EXCERPTED RECORDS:
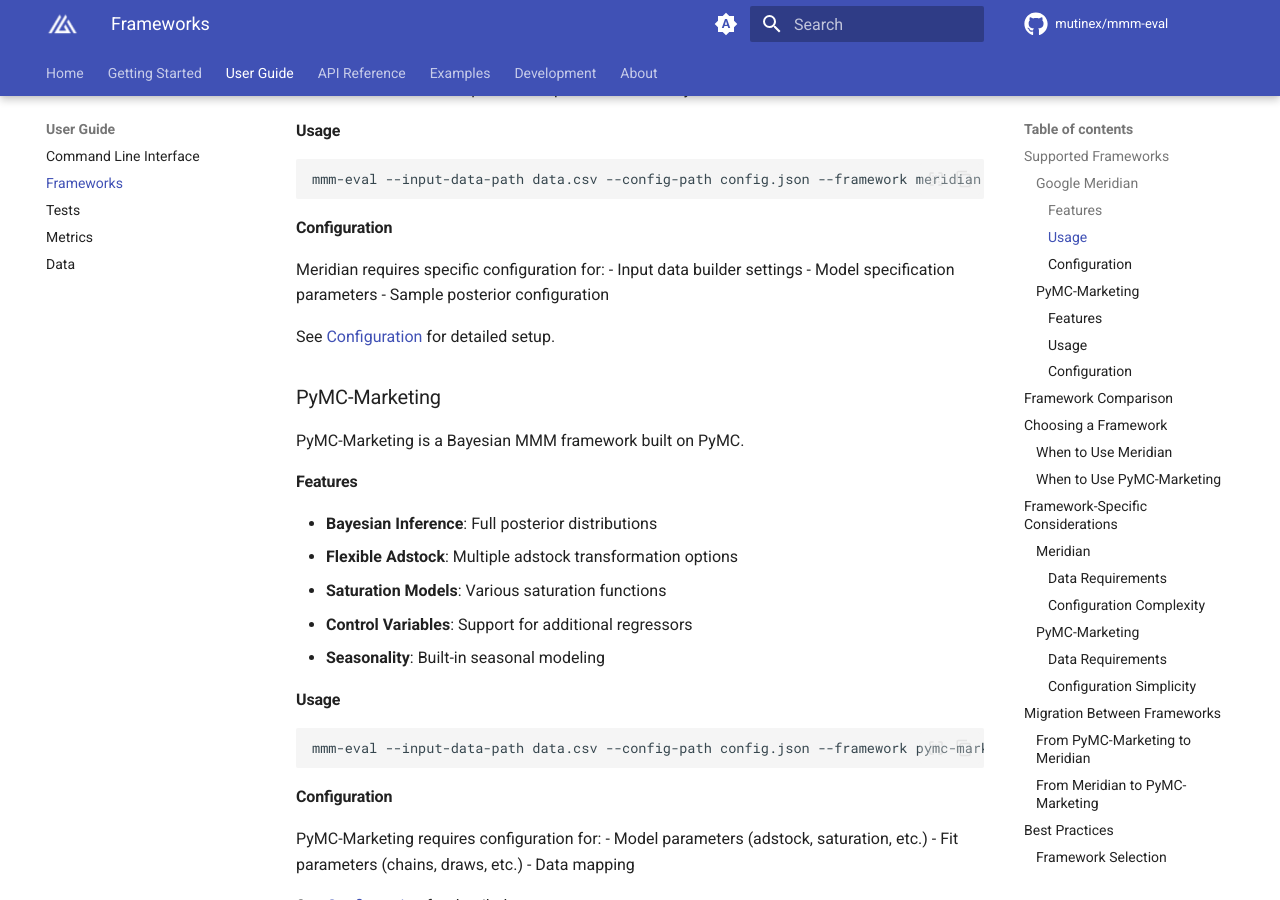
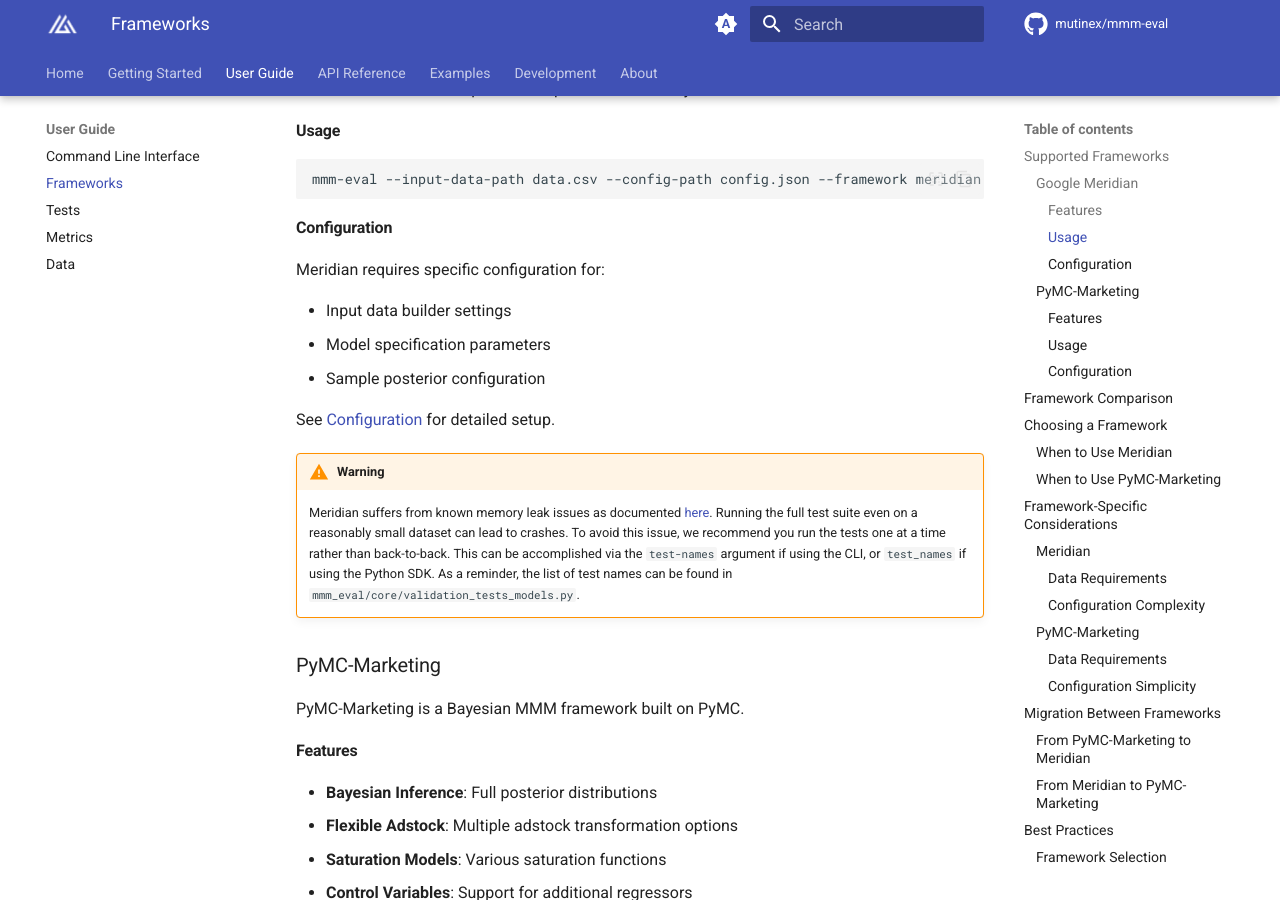
Before and after one commit to mutinex/mmm-eval, an MkDocs documentation site: the page built from docs/user-guide/frameworks.md, in a window 1280 px wide and 900 px high, scrolled down 583 px. Built offline with MkDocs 1.6.1 and Material for MkDocs 9.7.7, drawn with Linux system fonts in a browser that asks for light colours; comment, search, counter and statistics services are not loaded; the version menu is left out.

Commit message:
docs: add warning detailing Meridian memory issues

```diff
--- a/docs/user-guide/frameworks.md
+++ b/docs/user-guide/frameworks.md
@@ -25,11 +25,19 @@
 #### Configuration
 
 Meridian requires specific configuration for:
+
 - Input data builder settings
 - Model specification parameters
 - Sample posterior configuration
 
 See [Configuration](../getting-started/configuration.md) for detailed setup.
+
+!!! warning
+    Meridian suffers from known memory leak issues as documented [here](https://github.com/google/meridian/issues/534).
+    Running the full test suite even on a reasonably small dataset can lead to crashes. To avoid this issue,
+    we recommend you run the tests one at a time rather than back-to-back. This can be accomplished via the
+    `test-names` argument if using the CLI, or `test_names` if using the Python SDK. As a reminder, the list of
+    test names can be found in `mmm_eval/core/validation_tests_models.py`.
 
 ### PyMC-Marketing
 
```
Also changed, not shown: docs/index.md (+1 -0 lines).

WORK ITEM:
Pictures are not part of the copy; output everything else in the records exactly.

SOLUTION FOR THIS TASK:
Before and after one commit to mutinex/mmm-eval, an MkDocs documentation site: the page built from docs/user-guide/frameworks.md, in a window 1280 px wide and 900 px high, scrolled down 583 px. Built offline with MkDocs 1.6.1 and Material for MkDocs 9.7.7, drawn with Linux system fonts in a browser that asks for light colours; comment, search, counter and statistics services are not loaded; the version menu is left out.

Commit message:
docs: add warning detailing Meridian memory issues

```diff
--- a/docs/user-guide/frameworks.md
+++ b/docs/user-guide/frameworks.md
@@ -25,11 +25,19 @@
 #### Configuration
 
 Meridian requires specific configuration for:
+
 - Input data builder settings
 - Model specification parameters
 - Sample posterior configuration
 
 See [Configuration](../getting-started/configuration.md) for detailed setup.
+
+!!! warning
+    Meridian suffers from known memory leak issues as documented [here](https://github.com/google/meridian/issues/534).
+    Running the full test suite even on a reasonably small dataset can lead to crashes. To avoid this issue,
+    we recommend you run the tests one at a time rather than back-to-back. This can be accomplished via the
+    `test-names` argument if using the CLI, or `test_names` if using the Python SDK. As a reminder, the list of
+    test names can be found in `mmm_eval/core/validation_tests_models.py`.
 
 ### PyMC-Marketing
 
```
Also changed, not shown: docs/index.md (+1 -0 lines).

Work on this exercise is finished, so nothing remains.